■ **Data records**
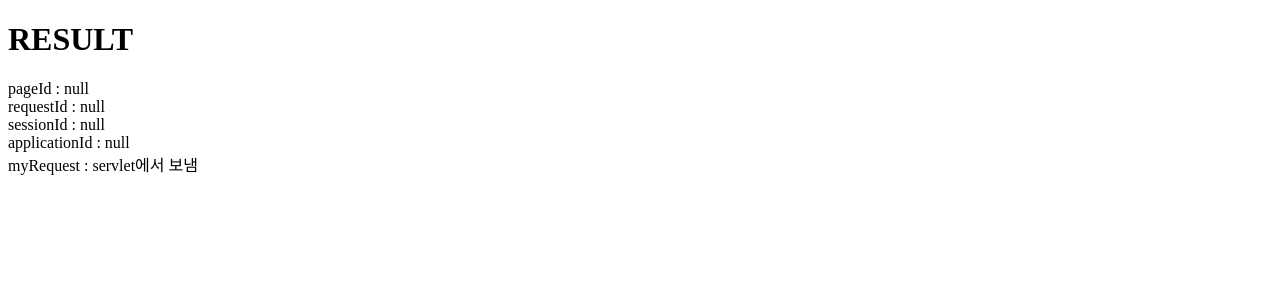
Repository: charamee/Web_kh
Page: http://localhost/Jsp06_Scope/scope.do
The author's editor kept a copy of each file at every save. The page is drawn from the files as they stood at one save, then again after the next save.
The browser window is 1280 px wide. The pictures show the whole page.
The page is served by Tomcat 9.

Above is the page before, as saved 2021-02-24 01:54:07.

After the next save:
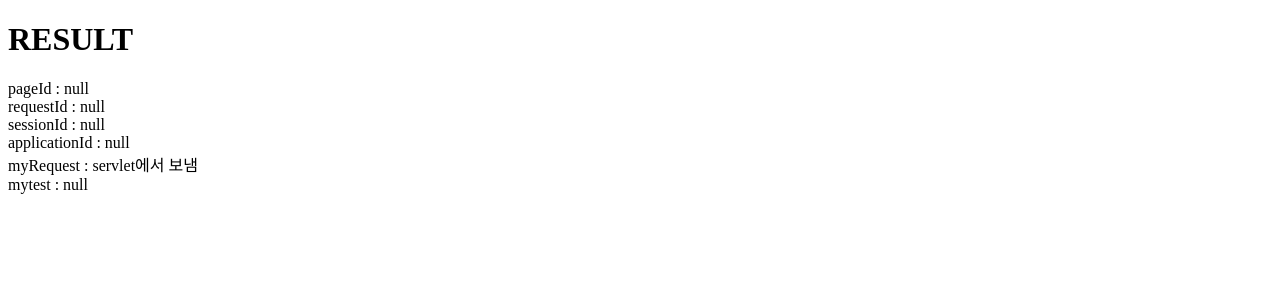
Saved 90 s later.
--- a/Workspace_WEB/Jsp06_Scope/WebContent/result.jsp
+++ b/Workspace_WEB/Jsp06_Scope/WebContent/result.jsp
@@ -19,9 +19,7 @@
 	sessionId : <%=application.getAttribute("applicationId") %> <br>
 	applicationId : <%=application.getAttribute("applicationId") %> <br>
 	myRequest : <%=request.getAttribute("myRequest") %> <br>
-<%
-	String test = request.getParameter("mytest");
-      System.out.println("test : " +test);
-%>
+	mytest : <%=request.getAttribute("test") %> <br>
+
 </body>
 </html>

■ **Your task**
Restate the entries above word for word, minus the pictures.

■ **Result for this task**
Repository: charamee/Web_kh
Page: http://localhost/Jsp06_Scope/scope.do
The author's editor kept a copy of each file at every save. The page is drawn from the files as they stood at one save, then again after the next save.
The browser window is 1280 px wide. The pictures show the whole page.
The page is served by Tomcat 9.

Above is the page before, as saved 2021-02-24 01:54:07.

After the next save:
Saved 90 s later.
--- a/Workspace_WEB/Jsp06_Scope/WebContent/result.jsp
+++ b/Workspace_WEB/Jsp06_Scope/WebContent/result.jsp
@@ -19,9 +19,7 @@
 	sessionId : <%=application.getAttribute("applicationId") %> <br>
 	applicationId : <%=application.getAttribute("applicationId") %> <br>
 	myRequest : <%=request.getAttribute("myRequest") %> <br>
-<%
-	String test = request.getParameter("mytest");
-      System.out.println("test : " +test);
-%>
+	mytest : <%=request.getAttribute("test") %> <br>
+
 </body>
 </html>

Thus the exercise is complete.